“We knew what to expect, but not the exact extent,” adds Darryl Shibata, MD, professor of pathology at the University of Southern California in Los Angeles.
In the study, Charles Swanton, MD, PhD, group leader of the translational cancer therapeutics laboratory of the Cancer Research UK London Research Institute, along with his colleagues analyzed biopsy samples from 4 patients.
Instead of a clone descended from a single renegade cell, each tumor displayed a diverse, diverging cell population that the researchers could depict with an evolutionary tree. About two thirds of the mutations that Swanton and colleagues detected weren't present in all sequenced parts of the tumors.
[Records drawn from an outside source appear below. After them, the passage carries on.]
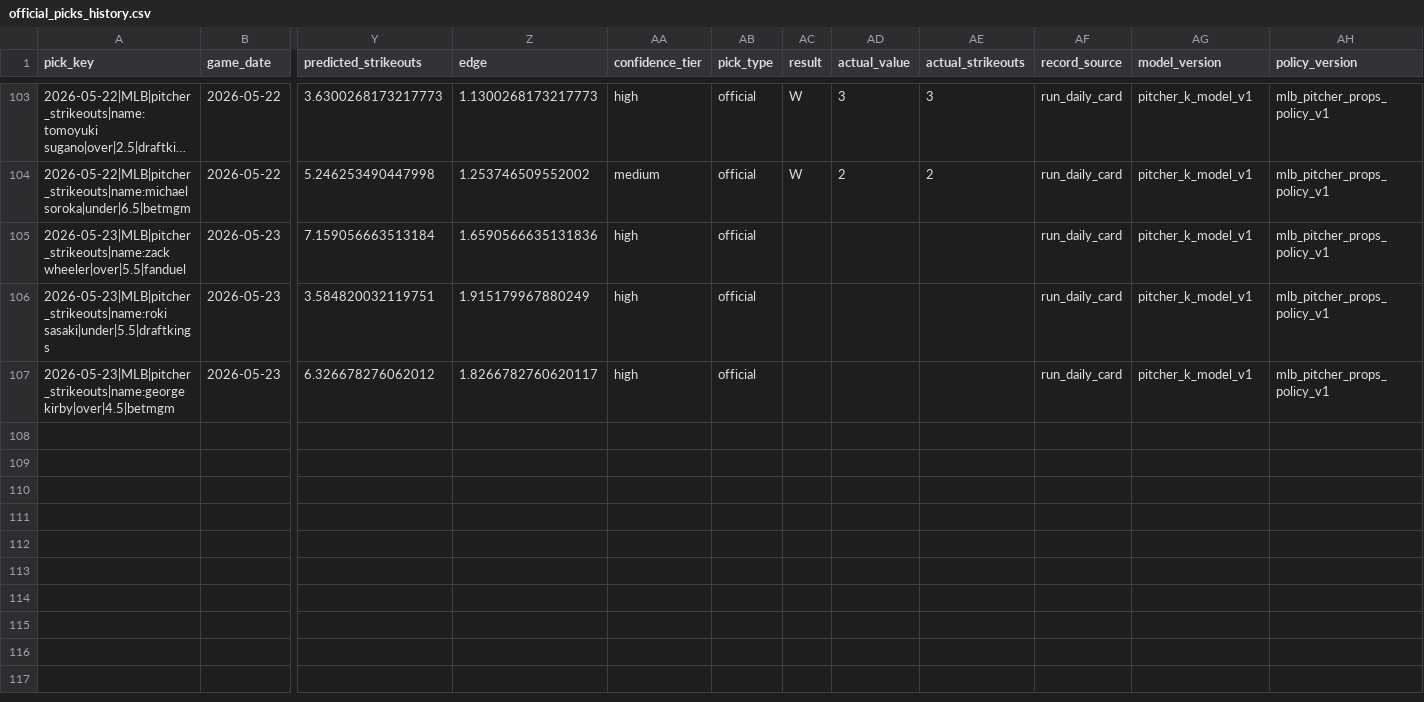
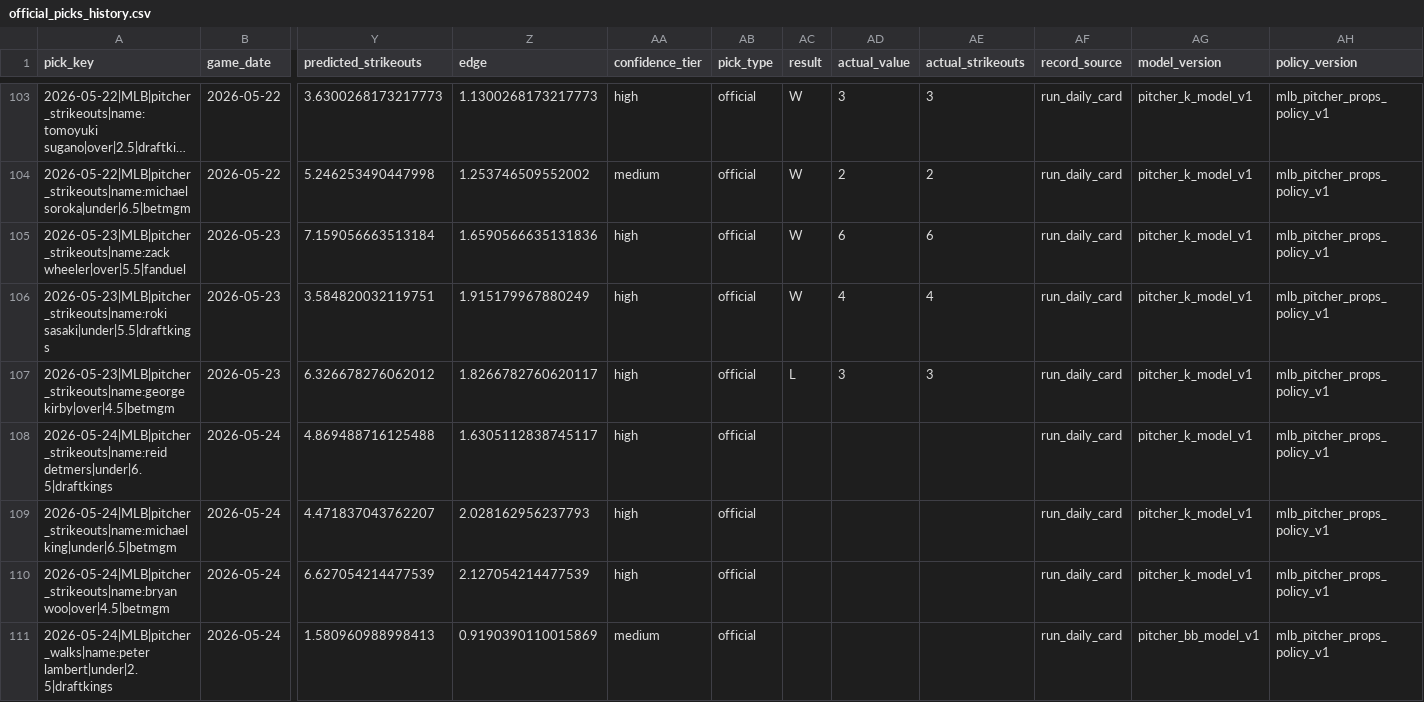
Before and after one commit to Ethrogo/proGramble, a CSV file: MLB/data/tracking/official_picks_history.csv, drawn as a sheet; only a part is shown, gaps mark what is left out; long unchanged cells end in …; rows hold the shown columns only; the diff names each change by its address in the sheet, - before the commit and + after, or states it on an @@ line.

```diff
--- a/MLB/data/tracking/official_picks_history.csv
+++ b/MLB/data/tracking/official_picks_history.csv
-AC105:AC106 (result): (empty)
+AC105:AC106 (result): W
-AD105 (actual_value): (empty)
+AD105 (actual_value): 6
-AE105 (actual_strikeouts): (empty)
+AE105 (actual_strikeouts): 6
-AD106 (actual_value): (empty)
+AD106 (actual_value): 4
-AE106 (actual_strikeouts): (empty)
+AE106 (actual_strikeouts): 4
-AC107 (result): (empty)
+AC107 (result): L
-AD107 (actual_value): (empty)
+AD107 (actual_value): 3
-AE107 (actual_strikeouts): (empty)
+AE107 (actual_strikeouts): 3
+row 108: 2026-05-24|MLB|pitcher_strikeouts|name:reid detmers|under|6.5|draftkings | 2026-05-24 | 4.869488716125488 | 1.6305112838745117 | high | official |  |  |  | run_daily_card | pitcher_k_model_v1 | mlb_pitcher_props_policy_v1
+row 109: 2026-05-24|MLB|pitcher_strikeouts|name:michael king|under|6.5|betmgm | 2026-05-24 | 4.471837043762207 | 2.028162956237793 | high | official |  |  |  | run_daily_card | pitcher_k_model_v1 | mlb_pitcher_props_policy_v1
+row 110: 2026-05-24|MLB|pitcher_strikeouts|name:bryan woo|over|4.5|betmgm | 2026-05-24 | 6.627054214477539 | 2.127054214477539 | high | official |  |  |  | run_daily_card | pitcher_k_model_v1 | mlb_pitcher_props_policy_v1
+row 111: 2026-05-24|MLB|pitcher_walks|name:peter lambert|under|2.5|draftkings | 2026-05-24 | 1.580960988998413 | 0.9190390110015869 | medium | official |  |  |  | run_daily_card | pitcher_bb_model_v1 | mlb_pitcher_props_policy_v1
```
Also changed, not shown: MLB/data/tracking/official_picks_profit_by_book.csv, MLB/data/tracking/official_picks_profit_report.csv, 5 other files.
When the researchers looked more closely at 1 patient's tumor, they discovered that even so-called driver genes necessary for oncogenesis weren't always mutated in the same way. Only 1 of 4 driver genes for this type of cancer, VHL, exhibited the same mutation throughout the tumor. One of the other drivers, SETD2, appeared in 3 mutated forms that were confined to different regions of the tumor or the metastases. “We were certainly surprised that heterogeneity outweighed ubiquitous cancer events,” says Swanton.
A similar pattern of diversity emerged when the team derived a “prognostic signature,” based on expression of 110 genes, from the same patient's tumor. Depending on where a sample came from in the tumor, it could suggest a good or a poor prognosis.
That disparity “smacks you in the face,” says Carlo Maley, PhD, associate professor of surgery and director of the Center for Evolution and Cancer at the University of California, San Francisco.
“What we're seeing is stark proof that there's genetic diversity that can be regional” in tumors, comments John Dick, PhD, professor of molecular genetics at the University of Toronto.
These findings heightened concerns that tumor heterogeneity will impede the march to personalized medicine, which tailors treatment to a tumor's genetic defects, because a single biopsy of a heterogeneous tumor might not give doctors sufficient information about mutations driving the tumor.
However, researchers say that widespread tumor diversity won't deal a fatal blow to this approach. “We don't want this to stall personalized medicine—and it may not,” says Lillian Siu, MD, professor of medicine at the University of Toronto.
Tracking Trunk Mutations
Scientists might be able to locate early mutations—those that are on the trunk of the tumor's evolutionary tree—that are universal and could still help guide treatment choices, Siu points out.
Swanton agrees, saying that he expects that more deep sequencing of tumors will help uncover these trunk mutations.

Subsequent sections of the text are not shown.